** Provided entries follows **

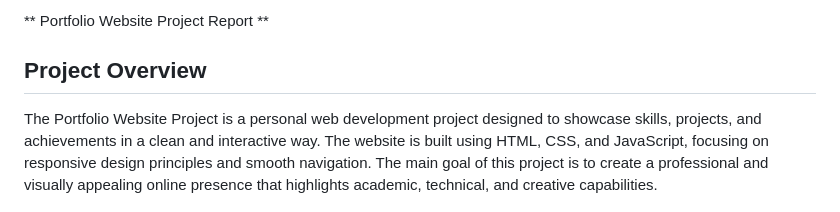
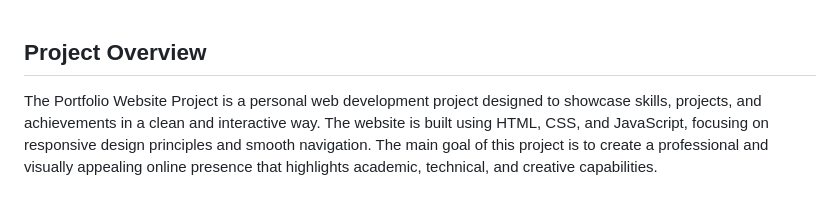
Before and after one commit to Vaishnaviparite/My_Portfolio, a Markdown page: README.md, the part around the change. Rendered like a GitHub page.

```diff
--- a/README.md
+++ b/README.md
@@ -1,4 +1,4 @@
-** Portfolio Website Project Report **
+
 ## Project Overview
 The Portfolio Website Project is a personal web development project designed to showcase skills, projects, and achievements in a clean and interactive way. The website is built using HTML, CSS, and JavaScript, focusing on responsive design principles and smooth navigation. The main goal of this project is to create a professional and visually appealing online presence that highlights academic, technical, and creative capabilities.
 
```
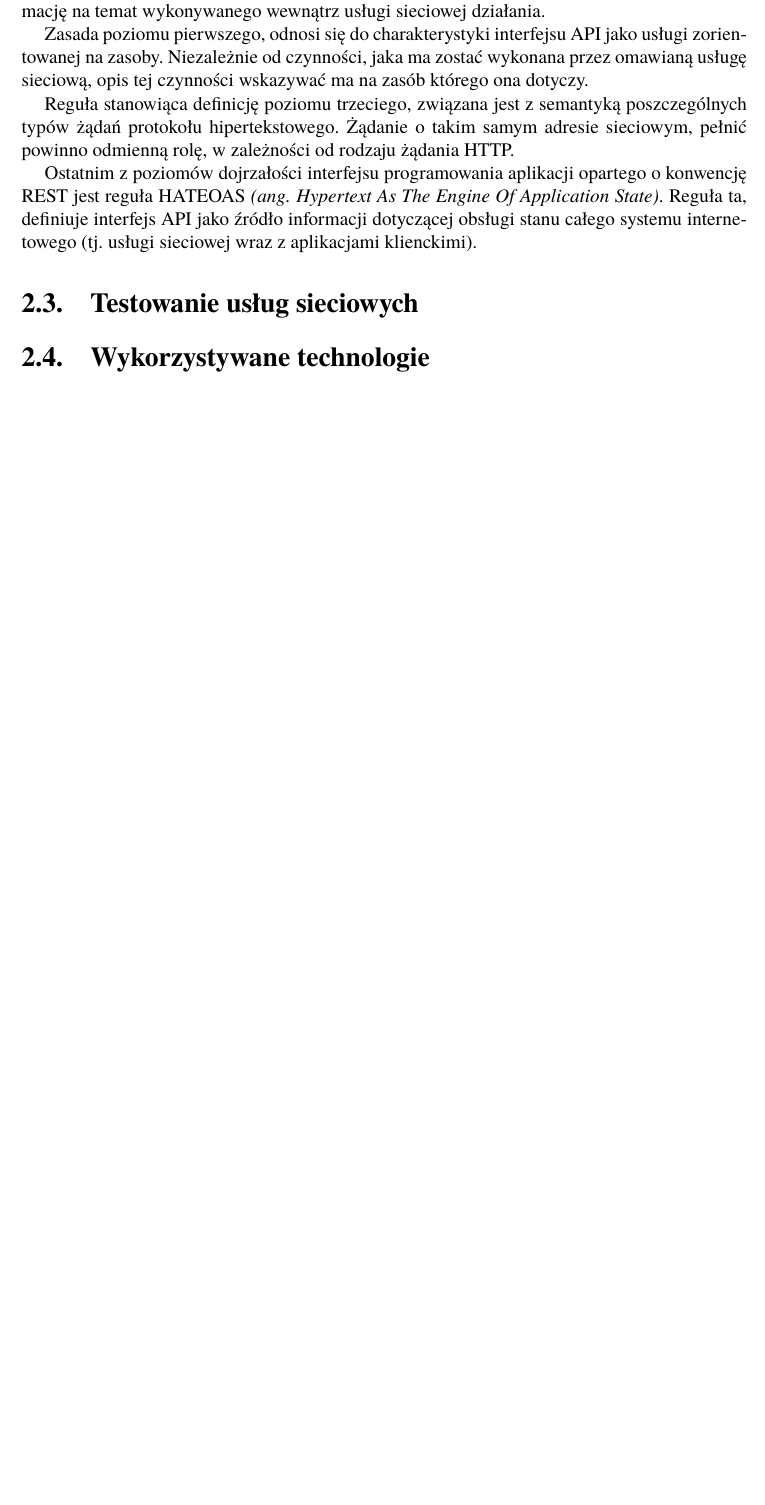
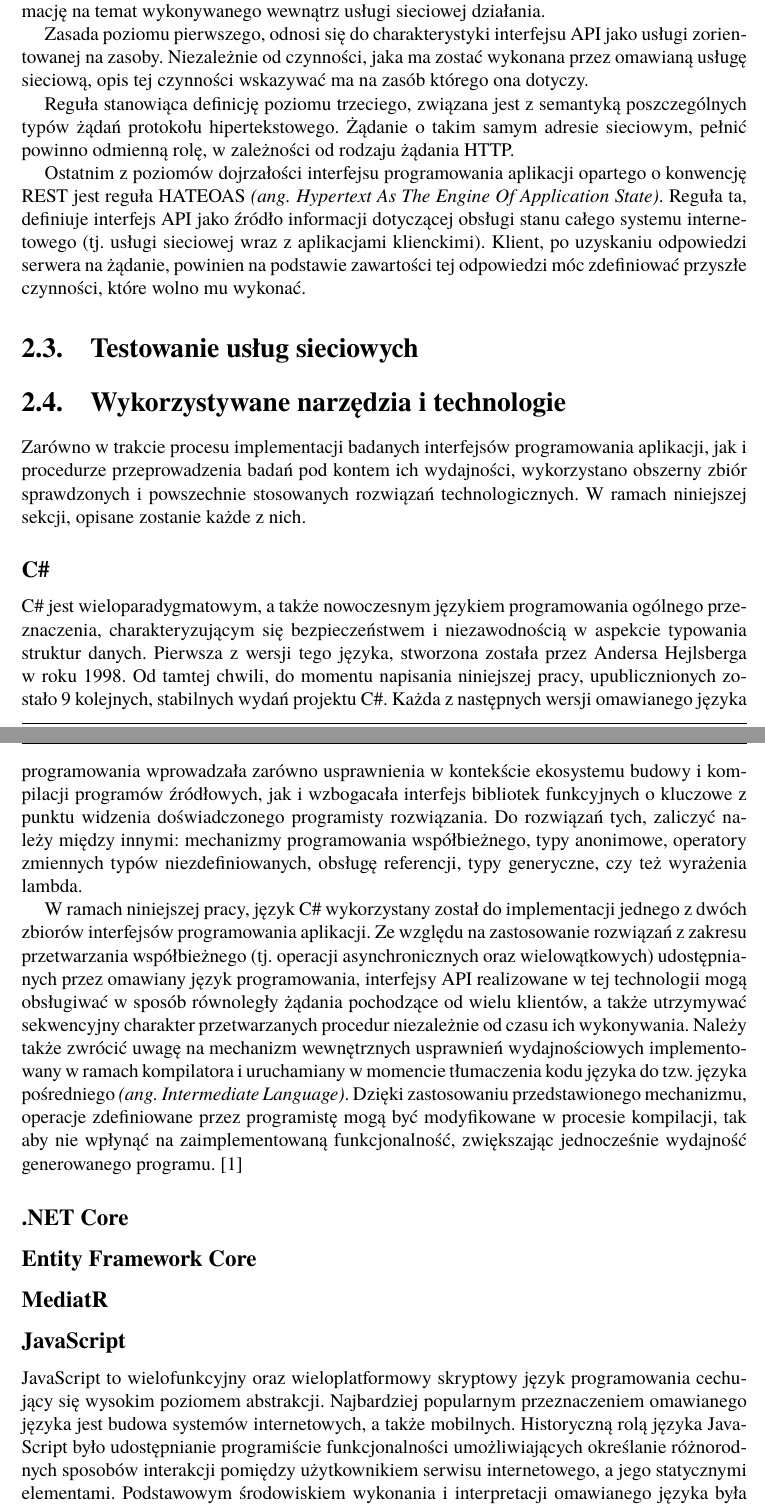
Before and after one commit to maciekgrzela/master-thesis, a LaTeX book (Dyplom.tex, which reads rozdzial02.tex): part of page 23 of 52 before the commit and two parts of pages 23 and 24 of 54 after it, the two joined at a grey line, cut so that both start at the same text, the shorter picture padded with empty space. Compiled offline with pdfLaTeX.

Commit message:
UsedTechnologies - csharp

```diff
--- a/rozdzial02.tex
+++ b/rozdzial02.tex
@@ -258,7 +258,19 @@ Zasada poziomu pierwszego, odnosi się do charakterystyki interfejsu API jako us
 
 Reguła stanowiąca definicję poziomu trzeciego, związana jest z semantyką poszczególnych typów żądań protokołu hipertekstowego. Żądanie o takim samym adresie sieciowym, pełnić powinno odmienną rolę, w zależności od rodzaju żądania HTTP.
 
-Ostatnim z poziomów dojrzałości interfejsu programowania aplikacji opartego o konwencję REST jest reguła HATEOAS \textit{(ang. Hypertext As The Engine Of Application State)}. Reguła ta, definiuje interfejs API jako źródło informacji dotyczącej obsługi stanu całego systemu internetowego (tj. usługi sieciowej wraz z aplikacjami klienckimi).
+Ostatnim z poziomów dojrzałości interfejsu programowania aplikacji opartego o konwencję REST jest reguła HATEOAS \textit{(ang. Hypertext As The Engine Of Application State)}. Reguła ta, definiuje interfejs API jako źródło informacji dotyczącej obsługi stanu całego systemu internetowego (tj. usługi sieciowej wraz z aplikacjami klienckimi). Klient, po uzyskaniu odpowiedzi serwera na żądanie, powinien na podstawie zawartości tej odpowiedzi móc zdefiniować przyszłe czynności, które wolno mu wykonać.
 
 \section{Testowanie usług sieciowych}
-\section{Wykorzystywane technologie}
+\section{Wykorzystywane narzędzia i technologie}
+Zarówno w trakcie procesu implementacji badanych interfejsów programowania aplikacji, jak i procedurze przeprowadzenia badań pod kontem ich wydajności, wykorzystano obszerny zbiór sprawdzonych i powszechnie stosowanych rozwiązań technologicznych. W ramach niniejszej sekcji, opisane zostanie każde z nich.
+
+\subsection*{C\#}
+C\# jest wieloparadygmatowym, a także nowoczesnym językiem programowania ogólnego przeznaczenia, charakteryzującym się bezpieczeństwem i niezawodnością w aspekcie typowania struktur danych. Pierwsza z wersji tego języka, stworzona została przez Andersa Hejlsberga w roku 1998. Od tamtej chwili, do momentu napisania niniejszej pracy, upublicznionych zostało 9 kolejnych,  stabilnych wydań projektu C\#. Każda z następnych wersji omawianego języka programowania wprowadzała zarówno usprawnienia w kontekście ekosystemu budowy i kompilacji programów źródłowych, jak i wzbogacała interfejs bibliotek funkcyjnych o kluczowe z punktu widzenia doświadczonego programisty rozwiązania. Do rozwiązań tych, zaliczyć należy między innymi: mechanizmy programowania współbieżnego, typy anonimowe, operatory zmiennych typów niezdefiniowanych, obsługę referencji, typy generyczne, czy też wyrażenia lambda.
+
+W ramach niniejszej pracy, język C\# wykorzystany został do implementacji jednego z dwóch zbiorów interfejsów programowania aplikacji. Ze względu na zastosowanie rozwiązań z zakresu przetwarzania współbieżnego (tj. operacji asynchronicznych oraz wielowątkowych) udostępnianych przez omawiany język programowania, interfejsy API realizowane w tej technologii mogą obsługiwać w sposób równoległy żądania pochodzące od wielu klientów, a także utrzymywać sekwencyjny charakter przetwarzanych procedur niezależnie od czasu ich wykonywania. Należy także zwrócić uwagę na mechanizm wewnętrznych usprawnień wydajnościowych implementowany w ramach kompilatora i uruchamiany w momencie tłumaczenia kodu języka do tzw. języka pośredniego \textit{(ang. Intermediate Language)}. Dzięki zastosowaniu przedstawionego mechanizmu, operacje zdefiniowane przez programistę mogą być modyfikowane w procesie kompilacji, tak aby nie wpłynąć na zaimplementowaną funkcjonalność, zwiększając jednocześnie wydajność generowanego programu. [1]
+\subsection*{.NET Core}
+\subsection*{Entity Framework Core}
+\subsection*{MediatR}
+\subsection*{JavaScript}
+JavaScript to wielofunkcyjny oraz wieloplatformowy skryptowy język programowania cechujący się wysokim poziomem abstrakcji. Najbardziej popularnym przeznaczeniem omawianego języka jest budowa systemów internetowych, a także mobilnych. Historyczną rolą języka JavaScript było udostępnianie programiście funkcjonalności umożliwiających określanie różnorodnych sposobów interakcji pomiędzy użytkownikiem serwisu internetowego, a jego statycznymi elementami. Podstawowym środowiskiem wykonania i interpretacji omawianego języka była uwcześnie przeglądarka internetowa. DOPISAĆ O NODE'DZIE
+\subsection*{TypeScript}
```
Also changed, not shown: Dyplom.pdf, rozdzial02.tex (13 more changed lines), 16 other files.
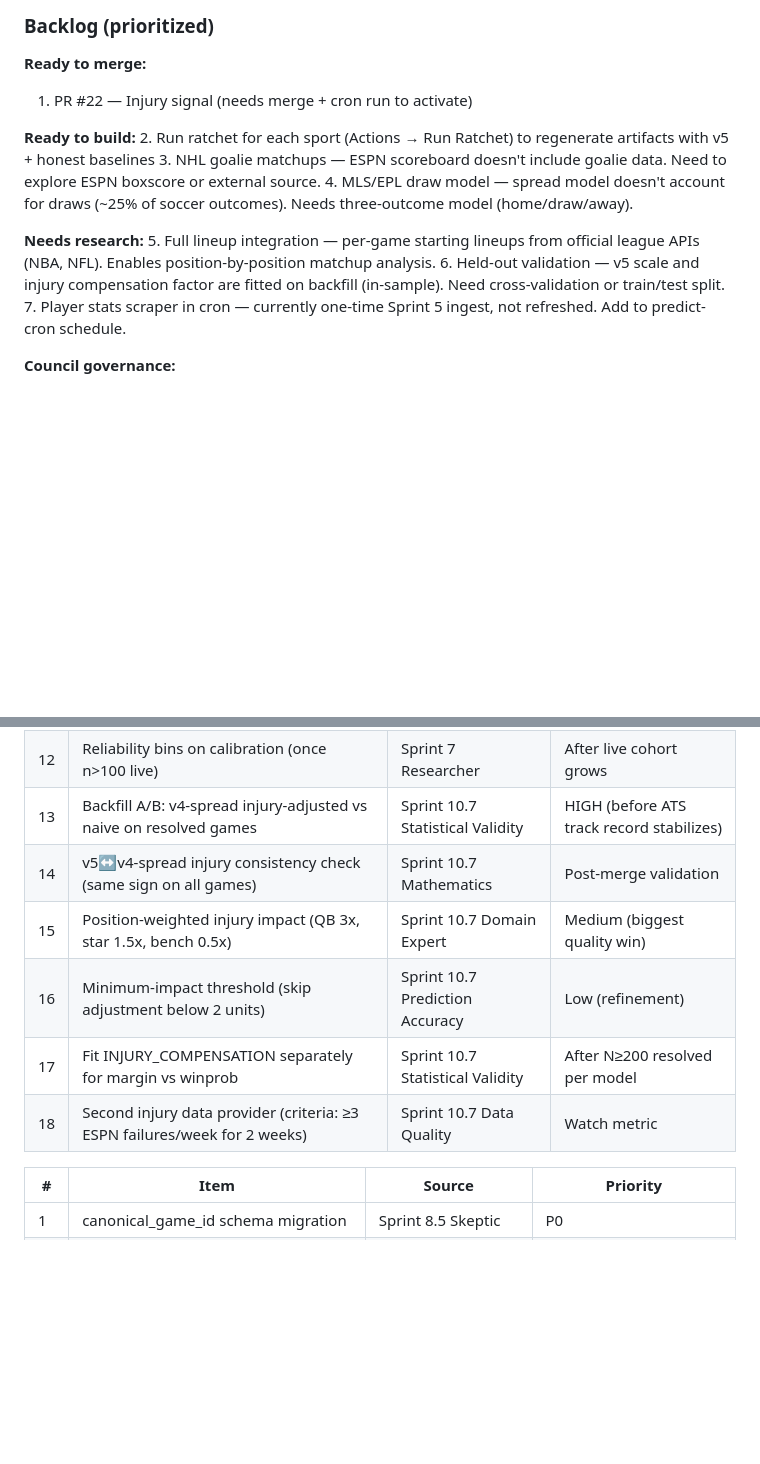
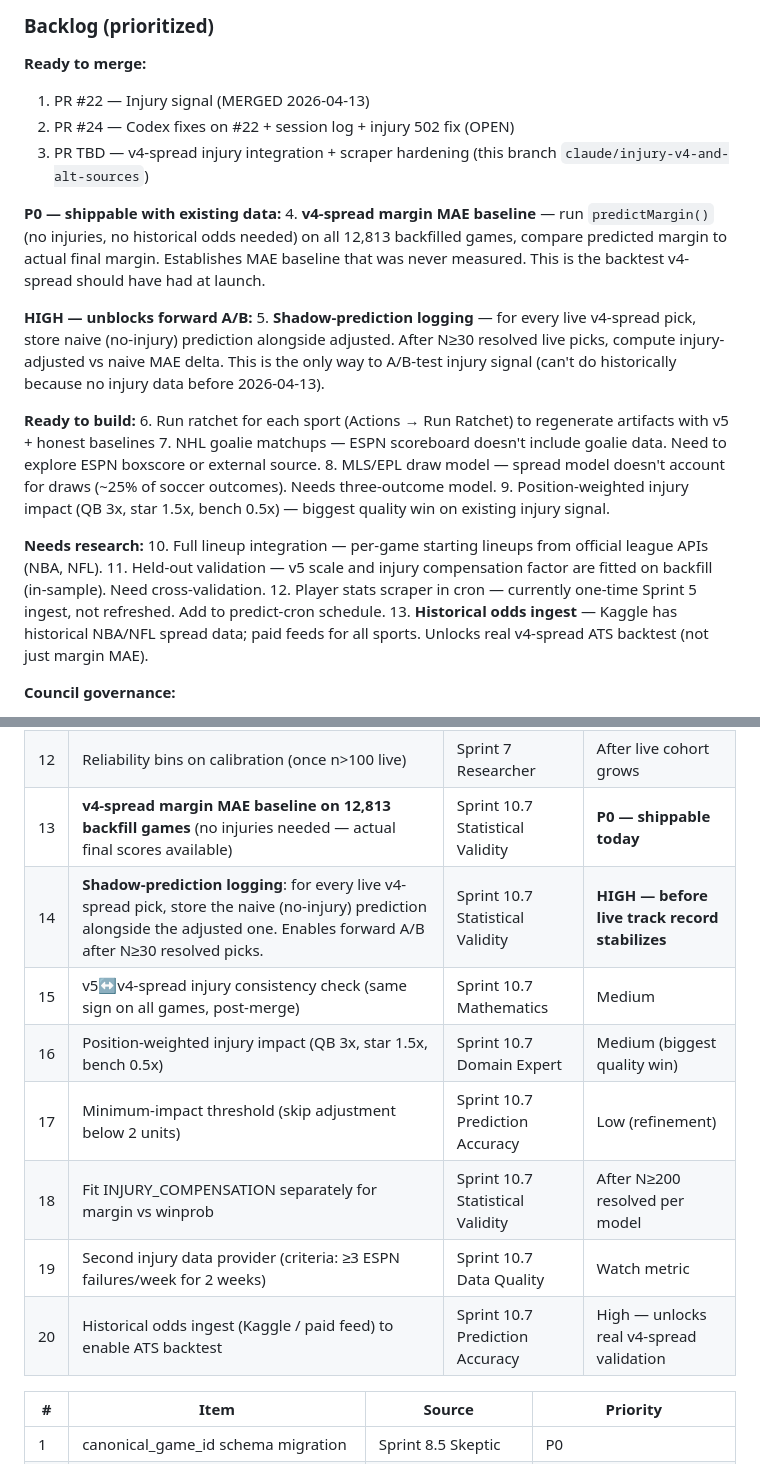
Before and after one commit to Anguijm/sportsdata, a Markdown page: SESSION_LOG.md, 2 parts joined by grey strips. Rendered like a GitHub page; blank space fills up the shorter version.

Commit message:
Correct backtesting story in docs: distinguish can't-test vs haven't-tested
User pushback on "we're not backtesting" surfaced that I had conflated
three constraints:

1. CAN'T test v4-spread vs historical bookmaker spreads — no historical
   odds data (ESPN doesn't publish; Odds API free tier current-only).
2. CAN'T A/B injury-adjusted vs naive on historical games — injury data
   only exists from 2026-04-13 forward (ESPN /injuries is point-in-time).
3. CAN test v4-spread margin accuracy against actual final margins on
   the 12,813-game backfill corpus — but never did. This is a real miss
   from Sprint 10.6c that injury extension inherits.

Documentation fixes:

- SESSION_LOG Sprint 10.7: added "Backtesting — honest status" table
  distinguishing cannot-test vs can-test-but-haven't.
- Council debts table (items 13-20): replaced vague "backfill A/B" with
  specific actionable items:
  - #13 P0: margin MAE baseline on 12,813 games (shippable today)
  - #14 HIGH: shadow-prediction logging for forward A/B
  - #20: historical odds ingest to unlock ATS backtest
- Top-level "Next Session Pickup" backlog reorganized with P0/HIGH tiers.
- README Known Limitations: split "Backtesting status" from "Model
  limitations" so constraint vs commitment is visible.

https://claude.ai/code/session_01R8Pb9Dac3cZuatN7TumosH

```diff
--- a/SESSION_LOG.md
+++ b/SESSION_LOG.md
@@ -46,17 +46,27 @@ Last updated: 2026-04-13 (end of Sprint 10.6 mega-session)
 ### Backlog (prioritized)
 
 **Ready to merge:**
-1. PR #22 — Injury signal (needs merge + cron run to activate)
+1. PR #22 — Injury signal (MERGED 2026-04-13)
+2. PR #24 — Codex fixes on #22 + session log + injury 502 fix (OPEN)
+3. PR TBD — v4-spread injury integration + scraper hardening (this branch `claude/injury-v4-and-alt-sources`)
+
+**P0 — shippable with existing data:**
+4. **v4-spread margin MAE baseline** — run `predictMargin()` (no injuries, no historical odds needed) on all 12,813 backfilled games, compare predicted margin to actual final margin. Establishes MAE baseline that was never measured. This is the backtest v4-spread should have had at launch.
+
+**HIGH — unblocks forward A/B:**
+5. **Shadow-prediction logging** — for every live v4-spread pick, store naive (no-injury) prediction alongside adjusted. After N≥30 resolved live picks, compute injury-adjusted vs naive MAE delta. This is the only way to A/B-test injury signal (can't do historically because no injury data before 2026-04-13).
 
 **Ready to build:**
-2. Run ratchet for each sport (Actions → Run Ratchet) to regenerate artifacts with v5 + honest baselines
-3. NHL goalie matchups — ESPN scoreboard doesn't include goalie data. Need to explore ESPN boxscore or external source.
-4. MLS/EPL draw model — spread model doesn't account for draws (~25% of soccer outcomes). Needs three-outcome model (home/draw/away).
+6. Run ratchet for each sport (Actions → Run Ratchet) to regenerate artifacts with v5 + honest baselines
+7. NHL goalie matchups — ESPN scoreboard doesn't include goalie data. Need to explore ESPN boxscore or external source.
+8. MLS/EPL draw model — spread model doesn't account for draws (~25% of soccer outcomes). Needs three-outcome model.
+9. Position-weighted injury impact (QB 3x, star 1.5x, bench 0.5x) — biggest quality win on existing injury signal.
 
 **Needs research:**
-5. Full lineup integration — per-game starting lineups from official league APIs (NBA, NFL). Enables position-by-position matchup analysis.
-6. Held-out validation — v5 scale and injury compensation factor are fitted on backfill (in-sample). Need cross-validation or train/test split.
-7. Player stats scraper in cron — currently one-time Sprint 5 ingest, not refreshed. Add to predict-cron schedule.
+10. Full lineup integration — per-game starting lineups from official league APIs (NBA, NFL).
+11. Held-out validation — v5 scale and injury compensation factor are fitted on backfill (in-sample). Need cross-validation.
+12. Player stats scraper in cron — currently one-time Sprint 5 ingest, not refreshed. Add to predict-cron schedule.
+13. **Historical odds ingest** — Kaggle has historical NBA/NFL spread data; paid feeds for all sports. Unlocks real v4-spread ATS backtest (not just margin MAE).
 
 **Council governance:**
 - 5-expert council (Data Quality, Statistical Validity, Prediction Accuracy, Domain Expert, Mathematics Expert)
@@ -499,12 +522,14 @@ gh run list --workflow=deploy-pages.yml
 | 10 | Seed-stability test for v2 winning margin | Sprint 6 Skeptic | Low |
 | 11 | Train/test shaded regions on ratchet chart | Sprint 6 Designer | Low |
 | 12 | Reliability bins on calibration (once n>100 live) | Sprint 7 Researcher | After live cohort grows |
-| 13 | Backfill A/B: v4-spread injury-adjusted vs naive on resolved games | Sprint 10.7 Statistical Validity | HIGH (before ATS track record stabilizes) |
-| 14 | v5↔v4-spread injury consistency check (same sign on all games) | Sprint 10.7 Mathematics | Post-merge validation |
-| 15 | Position-weighted injury impact (QB 3x, star 1.5x, bench 0.5x) | Sprint 10.7 Domain Expert | Medium (biggest quality win) |
-| 16 | Minimum-impact threshold (skip adjustment below 2 units) | Sprint 10.7 Prediction Accuracy | Low (refinement) |
-| 17 | Fit INJURY_COMPENSATION separately for margin vs winprob | Sprint 10.7 Statistical Validity | After N≥200 resolved per model |
-| 18 | Second injury data provider (criteria: ≥3 ESPN failures/week for 2 weeks) | Sprint 10.7 Data Quality | Watch metric |
+| 13 | **v4-spread margin MAE baseline on 12,813 backfill games** (no injuries needed — actual final scores available) | Sprint 10.7 Statistical Validity | **P0 — shippable today** |
+| 14 | **Shadow-prediction logging**: for every live v4-spread pick, store the naive (no-injury) prediction alongside the adjusted one. Enables forward A/B after N≥30 resolved picks. | Sprint 10.7 Statistical Validity | **HIGH — before live track record stabilizes** |
+| 15 | v5↔v4-spread injury consistency check (same sign on all games, post-merge) | Sprint 10.7 Mathematics | Medium |
+| 16 | Position-weighted injury impact (QB 3x, star 1.5x, bench 0.5x) | Sprint 10.7 Domain Expert | Medium (biggest quality win) |
+| 17 | Minimum-impact threshold (skip adjustment below 2 units) | Sprint 10.7 Prediction Accuracy | Low (refinement) |
+| 18 | Fit INJURY_COMPENSATION separately for margin vs winprob | Sprint 10.7 Statistical Validity | After N≥200 resolved per model |
+| 19 | Second injury data provider (criteria: ≥3 ESPN failures/week for 2 weeks) | Sprint 10.7 Data Quality | Watch metric |
+| 20 | Historical odds ingest (Kaggle / paid feed) to enable ATS backtest | Sprint 10.7 Prediction Accuracy | High — unlocks real v4-spread validation |
 
 | # | Item | Source | Priority |
 |---|------|--------|----------|
```
Also changed, not shown: other parts of SESSION_LOG.md (+14 -1 lines), README.md (+7 -1 lines).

** End of Provided entries **

> [Work task] Reply with a number alone, the number of lines of the records that hold the word "baselines".

> [Response box] 2